Now we’re going to be dealing with this stupid argument again. I’ve been listening to this crap since the 1990s. It didn’t work then, and now in the days of iPhones and Androids, and pocket other pocket supercomputing, it still doesn’t work. Why? Because anyone in IT knows biometric security isn’t reliable enough to use on firearms. I might also have legitimate reasons why I might want to hand my firearm off to someone else in the unfortunate event things go pear shaped in a hurry.¬†We also want guns to go bang when we pull the trigger. Even if it fails one time out of one-hundred, the reliability isn’t even good enough. We don’t want a gun that won’t function with dead batteries.

This issue will continue to be bullshit until you see police willingly choosing these types of firearms. As it is, they are exempted in the one state that has a smart gun law, New Jersey. This is basically just a nerd’s argument for trigger locks. It plays well to the educated technophiles, who really know nothing about the topic.

30 Responses to “Smart Guns Are Back”

  1. Harold says:

    It plays well to the educated technophiles….

    Only if they want to be fooled. Everybody, including my late ’70s parents, knows about rebooting recalcitrant firmware (even if they don’t know the term).

    In fact, it’s been postulated that the quality of firmware outside of critical domains has gone down in part because we’ve trained ourselves so well to reboot it….

  2. DevsAdvocate says:

    But, but, but, science fiction movies have them and they work awesssoooommmmmeeeeee!

  3. Why do I have this suspicion that some “inventor” is pushing his patented product so as to capture the market. We’ve seen that in some ways with the campaign for microstamping. I wouldn’t be surprised in the least to see it here.

    A campaign contribution here, a campaign contribution there, a donation to Brady….you get the picture.

    • Alpheus says:

      The funny thing is, if you stop to think about it, you can quickly realize that this proposal would be easily defeated–just like microstamping.
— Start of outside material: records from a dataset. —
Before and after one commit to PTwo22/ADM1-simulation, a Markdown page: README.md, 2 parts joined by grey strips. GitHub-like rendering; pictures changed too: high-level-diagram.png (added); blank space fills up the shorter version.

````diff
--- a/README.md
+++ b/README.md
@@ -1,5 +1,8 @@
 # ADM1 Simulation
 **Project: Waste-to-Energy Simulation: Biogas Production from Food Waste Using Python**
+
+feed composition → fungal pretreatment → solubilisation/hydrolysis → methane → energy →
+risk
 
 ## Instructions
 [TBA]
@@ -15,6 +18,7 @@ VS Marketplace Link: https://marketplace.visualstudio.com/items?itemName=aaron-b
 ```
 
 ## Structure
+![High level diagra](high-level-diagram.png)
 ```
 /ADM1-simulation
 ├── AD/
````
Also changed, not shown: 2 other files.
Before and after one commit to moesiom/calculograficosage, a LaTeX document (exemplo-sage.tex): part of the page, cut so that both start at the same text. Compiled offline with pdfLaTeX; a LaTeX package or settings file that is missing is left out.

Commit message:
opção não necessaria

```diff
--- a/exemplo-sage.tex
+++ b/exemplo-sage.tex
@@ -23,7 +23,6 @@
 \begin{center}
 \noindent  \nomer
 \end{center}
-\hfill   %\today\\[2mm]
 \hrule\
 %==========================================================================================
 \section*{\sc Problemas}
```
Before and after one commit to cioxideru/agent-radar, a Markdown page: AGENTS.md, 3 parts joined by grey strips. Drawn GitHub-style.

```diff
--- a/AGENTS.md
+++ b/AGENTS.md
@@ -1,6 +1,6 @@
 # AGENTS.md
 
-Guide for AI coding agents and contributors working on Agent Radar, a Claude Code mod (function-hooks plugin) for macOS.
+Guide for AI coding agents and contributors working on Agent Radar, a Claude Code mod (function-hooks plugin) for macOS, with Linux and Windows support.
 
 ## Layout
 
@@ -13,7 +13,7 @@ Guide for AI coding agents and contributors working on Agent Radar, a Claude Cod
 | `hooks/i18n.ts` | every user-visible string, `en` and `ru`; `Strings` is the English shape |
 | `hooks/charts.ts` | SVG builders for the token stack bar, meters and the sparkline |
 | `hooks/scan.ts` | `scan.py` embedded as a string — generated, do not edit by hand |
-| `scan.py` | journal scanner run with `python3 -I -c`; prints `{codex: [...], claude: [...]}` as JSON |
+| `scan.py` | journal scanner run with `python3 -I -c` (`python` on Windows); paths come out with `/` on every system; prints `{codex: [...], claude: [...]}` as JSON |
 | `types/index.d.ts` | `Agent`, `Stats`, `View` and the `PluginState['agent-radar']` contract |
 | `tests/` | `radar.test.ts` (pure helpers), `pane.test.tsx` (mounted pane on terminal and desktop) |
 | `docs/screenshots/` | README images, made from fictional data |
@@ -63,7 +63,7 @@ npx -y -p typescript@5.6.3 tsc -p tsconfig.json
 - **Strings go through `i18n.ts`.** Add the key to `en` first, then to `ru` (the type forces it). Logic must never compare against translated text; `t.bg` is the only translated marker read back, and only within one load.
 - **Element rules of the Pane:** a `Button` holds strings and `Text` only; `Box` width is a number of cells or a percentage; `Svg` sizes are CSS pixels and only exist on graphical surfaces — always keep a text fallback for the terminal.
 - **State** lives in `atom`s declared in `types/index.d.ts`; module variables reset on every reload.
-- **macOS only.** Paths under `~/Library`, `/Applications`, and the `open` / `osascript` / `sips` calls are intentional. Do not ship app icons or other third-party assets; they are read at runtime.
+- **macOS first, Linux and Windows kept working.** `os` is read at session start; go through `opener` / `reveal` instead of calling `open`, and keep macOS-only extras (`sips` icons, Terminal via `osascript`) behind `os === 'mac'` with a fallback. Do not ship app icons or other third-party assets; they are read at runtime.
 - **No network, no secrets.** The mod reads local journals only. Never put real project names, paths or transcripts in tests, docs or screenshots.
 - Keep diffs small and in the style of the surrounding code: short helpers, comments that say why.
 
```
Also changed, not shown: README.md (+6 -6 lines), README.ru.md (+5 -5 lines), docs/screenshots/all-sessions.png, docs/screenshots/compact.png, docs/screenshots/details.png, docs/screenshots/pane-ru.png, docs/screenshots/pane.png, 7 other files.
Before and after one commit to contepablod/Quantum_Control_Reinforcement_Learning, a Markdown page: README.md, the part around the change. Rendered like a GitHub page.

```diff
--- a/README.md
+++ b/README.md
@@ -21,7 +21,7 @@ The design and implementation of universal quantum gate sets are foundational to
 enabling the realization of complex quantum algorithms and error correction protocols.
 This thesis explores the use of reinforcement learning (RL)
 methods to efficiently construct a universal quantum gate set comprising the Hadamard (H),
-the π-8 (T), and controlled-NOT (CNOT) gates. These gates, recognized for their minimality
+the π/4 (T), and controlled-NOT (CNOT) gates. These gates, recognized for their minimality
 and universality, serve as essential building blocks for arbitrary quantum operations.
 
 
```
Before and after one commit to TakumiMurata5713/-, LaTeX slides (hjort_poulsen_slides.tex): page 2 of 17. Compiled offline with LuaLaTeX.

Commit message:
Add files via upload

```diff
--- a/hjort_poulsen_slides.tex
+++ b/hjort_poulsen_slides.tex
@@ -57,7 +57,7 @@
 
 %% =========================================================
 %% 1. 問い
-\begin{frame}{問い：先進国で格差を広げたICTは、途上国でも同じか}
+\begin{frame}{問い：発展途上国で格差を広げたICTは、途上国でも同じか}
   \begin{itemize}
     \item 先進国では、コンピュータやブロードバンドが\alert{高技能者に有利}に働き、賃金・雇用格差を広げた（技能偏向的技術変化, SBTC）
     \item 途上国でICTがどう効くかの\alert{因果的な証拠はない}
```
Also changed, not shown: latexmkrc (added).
Admittedly, it would be more difficult than taking a file to the firing pin…but guns aren’t all that complicated, mechanically, so it wouldn’t take a determined criminal all that much effort to open up the gun, remove the electronic bits that annoy them, and then have a fully-working firearm that won’t be stopped by silly electronics!

  4. wfgodbold says:

    This would also jack up the price of all guns, since presumably smart tech isn’t cheap.

    Why do they hate poor people?

    • Harold says:

      Indeed, but this has been true since forever. As I recall, back to the post-Reconstruction South, and of course that’s in part what the campaign against “Saturday Night Specials” (SNS) as well as military surplus was all about. And which was addressed in the CGA of ’68, although the frothing about SNS went on for quite some time after it during the ’70s heydays of gun control.

  5. Archer says:

    The New Jersey law needs to be brought out as a case-in-point for “reasonable” gun control.

    The original bill was proposed as a means to keep criminals from taking and using officers’ weapons. Let me say that again: The original bill was intended solely for police weapons.

    Read that paragraph again. Twice. Let it sink in.

    Understandably, no police organization would support sending their officers out on patrol with technologically-questionable and potentially-unreliable firearms. So, to garner support from law-enforcement groups, the police exemption was written … into the law intended for police weapons.

    If a “smart gun” ever hits the market, NJ gun owners have two or three years (I don’t remember which) to trade in or upgrade their guns, or become instant felons. This in a state where gun ownership itself is handled as an exception to the law.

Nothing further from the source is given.